> [Exercise objective]: Every record that follows must be set down word for word.

> [Supplied records]:
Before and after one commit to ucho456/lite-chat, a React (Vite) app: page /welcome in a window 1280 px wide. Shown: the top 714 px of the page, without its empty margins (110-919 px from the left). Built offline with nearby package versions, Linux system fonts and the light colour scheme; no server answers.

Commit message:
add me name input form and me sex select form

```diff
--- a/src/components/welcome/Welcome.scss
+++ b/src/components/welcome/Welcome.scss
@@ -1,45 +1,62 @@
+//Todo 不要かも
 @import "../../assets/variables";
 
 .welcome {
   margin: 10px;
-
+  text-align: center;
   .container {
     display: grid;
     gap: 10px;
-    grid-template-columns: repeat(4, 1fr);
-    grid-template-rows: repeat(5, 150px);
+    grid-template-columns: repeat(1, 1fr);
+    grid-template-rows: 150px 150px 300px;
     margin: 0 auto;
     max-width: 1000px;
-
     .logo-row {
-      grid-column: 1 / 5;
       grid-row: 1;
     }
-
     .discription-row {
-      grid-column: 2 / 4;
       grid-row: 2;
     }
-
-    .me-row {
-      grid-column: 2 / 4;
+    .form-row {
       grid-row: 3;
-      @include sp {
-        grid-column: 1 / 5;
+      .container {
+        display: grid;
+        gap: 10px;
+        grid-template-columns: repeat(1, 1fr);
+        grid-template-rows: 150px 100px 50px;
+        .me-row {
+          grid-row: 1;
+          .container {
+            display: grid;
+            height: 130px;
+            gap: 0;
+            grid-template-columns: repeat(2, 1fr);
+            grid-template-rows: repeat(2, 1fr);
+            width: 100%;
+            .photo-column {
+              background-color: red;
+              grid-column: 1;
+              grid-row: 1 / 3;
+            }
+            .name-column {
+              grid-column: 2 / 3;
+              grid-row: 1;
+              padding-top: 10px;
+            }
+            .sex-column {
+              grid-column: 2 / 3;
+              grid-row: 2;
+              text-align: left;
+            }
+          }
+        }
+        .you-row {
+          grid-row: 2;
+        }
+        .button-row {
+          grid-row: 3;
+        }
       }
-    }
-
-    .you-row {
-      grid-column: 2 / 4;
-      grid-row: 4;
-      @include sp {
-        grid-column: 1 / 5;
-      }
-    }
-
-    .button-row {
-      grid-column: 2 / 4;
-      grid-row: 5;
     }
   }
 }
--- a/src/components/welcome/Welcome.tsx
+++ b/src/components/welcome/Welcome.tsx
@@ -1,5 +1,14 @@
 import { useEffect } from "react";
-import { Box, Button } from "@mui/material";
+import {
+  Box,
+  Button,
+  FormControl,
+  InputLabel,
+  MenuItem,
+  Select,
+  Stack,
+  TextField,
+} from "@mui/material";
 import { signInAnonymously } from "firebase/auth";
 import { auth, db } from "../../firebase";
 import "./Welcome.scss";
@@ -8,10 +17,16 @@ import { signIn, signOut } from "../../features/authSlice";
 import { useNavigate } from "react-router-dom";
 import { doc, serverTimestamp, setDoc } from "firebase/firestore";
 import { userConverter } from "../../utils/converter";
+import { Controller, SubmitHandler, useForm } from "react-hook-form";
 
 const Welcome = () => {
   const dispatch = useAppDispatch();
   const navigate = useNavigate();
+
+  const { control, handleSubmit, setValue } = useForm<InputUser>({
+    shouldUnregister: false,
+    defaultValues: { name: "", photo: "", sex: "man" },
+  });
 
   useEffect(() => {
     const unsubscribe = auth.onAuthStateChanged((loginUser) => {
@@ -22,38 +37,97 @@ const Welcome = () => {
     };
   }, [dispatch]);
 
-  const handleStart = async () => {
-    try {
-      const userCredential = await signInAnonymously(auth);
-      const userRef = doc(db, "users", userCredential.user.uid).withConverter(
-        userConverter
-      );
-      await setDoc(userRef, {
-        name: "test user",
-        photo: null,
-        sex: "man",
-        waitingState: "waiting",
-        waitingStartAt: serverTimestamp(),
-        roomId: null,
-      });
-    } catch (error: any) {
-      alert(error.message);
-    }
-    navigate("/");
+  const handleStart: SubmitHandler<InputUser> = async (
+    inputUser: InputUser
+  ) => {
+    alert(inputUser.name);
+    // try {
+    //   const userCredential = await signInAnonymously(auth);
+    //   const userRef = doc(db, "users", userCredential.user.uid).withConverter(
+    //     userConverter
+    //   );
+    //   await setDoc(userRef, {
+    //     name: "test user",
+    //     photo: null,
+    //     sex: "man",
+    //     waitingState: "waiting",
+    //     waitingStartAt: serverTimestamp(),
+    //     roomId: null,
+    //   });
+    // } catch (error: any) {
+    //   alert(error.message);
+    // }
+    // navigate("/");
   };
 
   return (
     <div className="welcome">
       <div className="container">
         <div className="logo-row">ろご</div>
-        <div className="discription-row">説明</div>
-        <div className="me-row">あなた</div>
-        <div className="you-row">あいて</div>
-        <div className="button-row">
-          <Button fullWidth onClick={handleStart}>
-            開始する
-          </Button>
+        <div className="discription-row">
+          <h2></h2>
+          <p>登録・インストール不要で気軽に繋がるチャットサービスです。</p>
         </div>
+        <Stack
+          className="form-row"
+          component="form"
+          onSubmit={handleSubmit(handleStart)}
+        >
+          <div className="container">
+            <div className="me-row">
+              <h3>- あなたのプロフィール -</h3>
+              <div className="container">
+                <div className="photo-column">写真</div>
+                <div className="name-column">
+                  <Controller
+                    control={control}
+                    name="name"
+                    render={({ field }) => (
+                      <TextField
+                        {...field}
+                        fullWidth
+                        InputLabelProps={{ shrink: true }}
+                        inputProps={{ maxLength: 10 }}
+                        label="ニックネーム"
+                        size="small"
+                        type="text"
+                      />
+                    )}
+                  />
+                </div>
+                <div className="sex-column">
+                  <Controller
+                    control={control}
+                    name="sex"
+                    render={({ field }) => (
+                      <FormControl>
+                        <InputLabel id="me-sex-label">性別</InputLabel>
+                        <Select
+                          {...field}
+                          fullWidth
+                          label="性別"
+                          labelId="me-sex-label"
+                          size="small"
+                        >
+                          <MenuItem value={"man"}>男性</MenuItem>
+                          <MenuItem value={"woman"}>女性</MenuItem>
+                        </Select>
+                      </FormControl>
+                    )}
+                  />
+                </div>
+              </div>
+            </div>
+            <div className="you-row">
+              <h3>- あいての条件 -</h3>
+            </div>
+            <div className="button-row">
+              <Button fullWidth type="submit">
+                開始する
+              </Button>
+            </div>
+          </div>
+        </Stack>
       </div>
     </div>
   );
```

> [Response to the exercise]:
Before and after one commit to ucho456/lite-chat, a React (Vite) app: page /welcome in a window 1280 px wide. Shown: the top 714 px of the page, without its empty margins (110-919 px from the left). Built offline with nearby package versions, Linux system fonts and the light colour scheme; no server answers.

Commit message:
add me name input form and me sex select form

```diff
--- a/src/components/welcome/Welcome.scss
+++ b/src/components/welcome/Welcome.scss
@@ -1,45 +1,62 @@
+//Todo 不要かも
 @import "../../assets/variables";
 
 .welcome {
   margin: 10px;
-
+  text-align: center;
   .container {
     display: grid;
     gap: 10px;
-    grid-template-columns: repeat(4, 1fr);
-    grid-template-rows: repeat(5, 150px);
+    grid-template-columns: repeat(1, 1fr);
+    grid-template-rows: 150px 150px 300px;
     margin: 0 auto;
     max-width: 1000px;
-
     .logo-row {
-      grid-column: 1 / 5;
       grid-row: 1;
     }
-
     .discription-row {
-      grid-column: 2 / 4;
       grid-row: 2;
     }
-
-    .me-row {
-      grid-column: 2 / 4;
+    .form-row {
       grid-row: 3;
-      @include sp {
-        grid-column: 1 / 5;
+      .container {
+        display: grid;
+        gap: 10px;
+        grid-template-columns: repeat(1, 1fr);
+        grid-template-rows: 150px 100px 50px;
+        .me-row {
+          grid-row: 1;
+          .container {
+            display: grid;
+            height: 130px;
+            gap: 0;
+            grid-template-columns: repeat(2, 1fr);
+            grid-template-rows: repeat(2, 1fr);
+            width: 100%;
+            .photo-column {
+              background-color: red;
+              grid-column: 1;
+              grid-row: 1 / 3;
+            }
+            .name-column {
+              grid-column: 2 / 3;
+              grid-row: 1;
+              padding-top: 10px;
+            }
+            .sex-column {
+              grid-column: 2 / 3;
+              grid-row: 2;
+              text-align: left;
+            }
+          }
+        }
+        .you-row {
+          grid-row: 2;
+        }
+        .button-row {
+          grid-row: 3;
+        }
       }
-    }
-
-    .you-row {
-      grid-column: 2 / 4;
-      grid-row: 4;
-      @include sp {
-        grid-column: 1 / 5;
-      }
-    }
-
-    .button-row {
-      grid-column: 2 / 4;
-      grid-row: 5;
     }
   }
 }
--- a/src/components/welcome/Welcome.tsx
+++ b/src/components/welcome/Welcome.tsx
@@ -1,5 +1,14 @@
 import { useEffect } from "react";
-import { Box, Button } from "@mui/material";
+import {
+  Box,
+  Button,
+  FormControl,
+  InputLabel,
+  MenuItem,
+  Select,
+  Stack,
+  TextField,
+} from "@mui/material";
 import { signInAnonymously } from "firebase/auth";
 import { auth, db } from "../../firebase";
 import "./Welcome.scss";
@@ -8,10 +17,16 @@ import { signIn, signOut } from "../../features/authSlice";
 import { useNavigate } from "react-router-dom";
 import { doc, serverTimestamp, setDoc } from "firebase/firestore";
 import { userConverter } from "../../utils/converter";
+import { Controller, SubmitHandler, useForm } from "react-hook-form";
 
 const Welcome = () => {
   const dispatch = useAppDispatch();
   const navigate = useNavigate();
+
+  const { control, handleSubmit, setValue } = useForm<InputUser>({
+    shouldUnregister: false,
+    defaultValues: { name: "", photo: "", sex: "man" },
+  });
 
   useEffect(() => {
     const unsubscribe = auth.onAuthStateChanged((loginUser) => {
@@ -22,38 +37,97 @@ const Welcome = () => {
     };
   }, [dispatch]);
 
-  const handleStart = async () => {
-    try {
-      const userCredential = await signInAnonymously(auth);
-      const userRef = doc(db, "users", userCredential.user.uid).withConverter(
-        userConverter
-      );
-      await setDoc(userRef, {
-        name: "test user",
-        photo: null,
-        sex: "man",
-        waitingState: "waiting",
-        waitingStartAt: serverTimestamp(),
-        roomId: null,
-      });
-    } catch (error: any) {
-      alert(error.message);
-    }
-    navigate("/");
+  const handleStart: SubmitHandler<InputUser> = async (
+    inputUser: InputUser
+  ) => {
+    alert(inputUser.name);
+    // try {
+    //   const userCredential = await signInAnonymously(auth);
+    //   const userRef = doc(db, "users", userCredential.user.uid).withConverter(
+    //     userConverter
+    //   );
+    //   await setDoc(userRef, {
+    //     name: "test user",
+    //     photo: null,
+    //     sex: "man",
+    //     waitingState: "waiting",
+    //     waitingStartAt: serverTimestamp(),
+    //     roomId: null,
+    //   });
+    // } catch (error: any) {
+    //   alert(error.message);
+    // }
+    // navigate("/");
   };
 
   return (
     <div className="welcome">
       <div className="container">
         <div className="logo-row">ろご</div>
-        <div className="discription-row">説明</div>
-        <div className="me-row">あなた</div>
-        <div className="you-row">あいて</div>
-        <div className="button-row">
-          <Button fullWidth onClick={handleStart}>
-            開始する
-          </Button>
+        <div className="discription-row">
+          <h2></h2>
+          <p>登録・インストール不要で気軽に繋がるチャットサービスです。</p>
         </div>
+        <Stack
+          className="form-row"
+          component="form"
+          onSubmit={handleSubmit(handleStart)}
+        >
+          <div className="container">
+            <div className="me-row">
+              <h3>- あなたのプロフィール -</h3>
+              <div className="container">
+                <div className="photo-column">写真</div>
+                <div className="name-column">
+                  <Controller
+                    control={control}
+                    name="name"
+                    render={({ field }) => (
+                      <TextField
+                        {...field}
+                        fullWidth
+                        InputLabelProps={{ shrink: true }}
+                        inputProps={{ maxLength: 10 }}
+                        label="ニックネーム"
+                        size="small"
+                        type="text"
+                      />
+                    )}
+                  />
+                </div>
+                <div className="sex-column">
+                  <Controller
+                    control={control}
+                    name="sex"
+                    render={({ field }) => (
+                      <FormControl>
+                        <InputLabel id="me-sex-label">性別</InputLabel>
+                        <Select
+                          {...field}
+                          fullWidth
+                          label="性別"
+                          labelId="me-sex-label"
+                          size="small"
+                        >
+                          <MenuItem value={"man"}>男性</MenuItem>
+                          <MenuItem value={"woman"}>女性</MenuItem>
+                        </Select>
+                      </FormControl>
+                    )}
+                  />
+                </div>
+              </div>
+            </div>
+            <div className="you-row">
+              <h3>- あいての条件 -</h3>
+            </div>
+            <div className="button-row">
+              <Button fullWidth type="submit">
+                開始する
+              </Button>
+            </div>
+          </div>
+        </Stack>
       </div>
     </div>
   );
```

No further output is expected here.